Task to complete. Return all the entries exactly, keeping pictures out.

Given data.
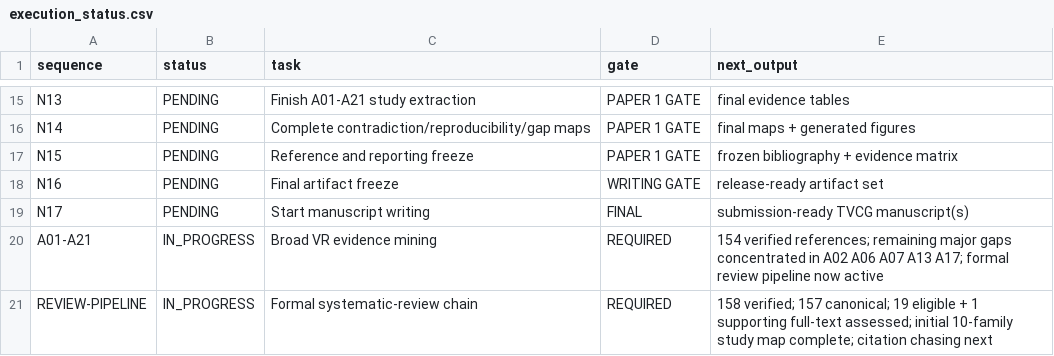
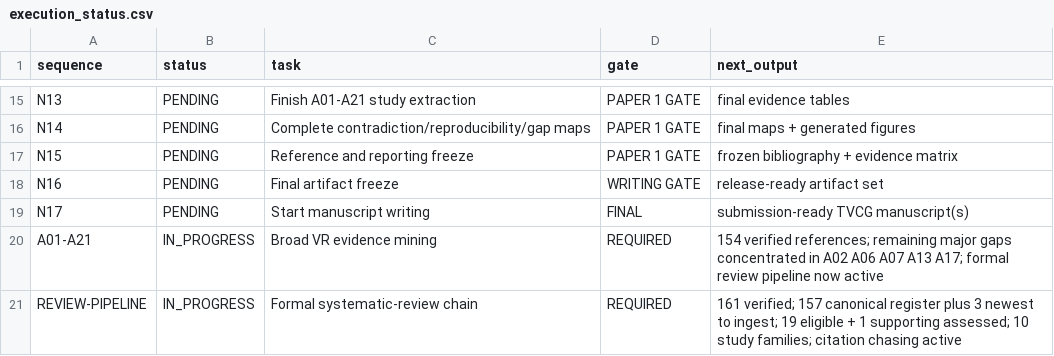
Before and after one commit to Arithmetic-Power-Geometry/Virtual-Reality-Research-Review, a CSV file: paper_writing_register/execution_status.csv, drawn as a sheet; only a part is shown, gaps mark what is left out.

Commit message:
Register: citation chasing active; bibliography at 161 verified

```diff
--- a/paper_writing_register/execution_status.csv
+++ b/paper_writing_register/execution_status.csv
@@ -20,2 +20,2 @@ N17,PENDING,Start manuscript writing,FINAL,submission-ready TVCG manuscript(s)
 A01-A21,IN_PROGRESS,Broad VR evidence mining,REQUIRED,154 verified references; remaining major gaps concentrated in A02 A06 A07 A13 A17; formal review pipeline now active
-REVIEW-PIPELINE,IN_PROGRESS,Formal systematic-review chain,REQUIRED,158 verified; 157 canonical; 19 eligible + 1 supporting full-text assessed; initial 10-family study map complete; citation chasing next
+REVIEW-PIPELINE,IN_PROGRESS,Formal systematic-review chain,REQUIRED,161 verified; 157 canonical register plus 3 newest to ingest; 19 eligible + 1 supporting assessed; 10 study families; citation chasing active
```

Response to the task.
Before and after one commit to Arithmetic-Power-Geometry/Virtual-Reality-Research-Review, a CSV file: paper_writing_register/execution_status.csv, drawn as a sheet; only a part is shown, gaps mark what is left out.

Commit message:
Register: citation chasing active; bibliography at 161 verified

```diff
--- a/paper_writing_register/execution_status.csv
+++ b/paper_writing_register/execution_status.csv
@@ -20,2 +20,2 @@ N17,PENDING,Start manuscript writing,FINAL,submission-ready TVCG manuscript(s)
 A01-A21,IN_PROGRESS,Broad VR evidence mining,REQUIRED,154 verified references; remaining major gaps concentrated in A02 A06 A07 A13 A17; formal review pipeline now active
-REVIEW-PIPELINE,IN_PROGRESS,Formal systematic-review chain,REQUIRED,158 verified; 157 canonical; 19 eligible + 1 supporting full-text assessed; initial 10-family study map complete; citation chasing next
+REVIEW-PIPELINE,IN_PROGRESS,Formal systematic-review chain,REQUIRED,161 verified; 157 canonical register plus 3 newest to ingest; 19 eligible + 1 supporting assessed; 10 study families; citation chasing active
```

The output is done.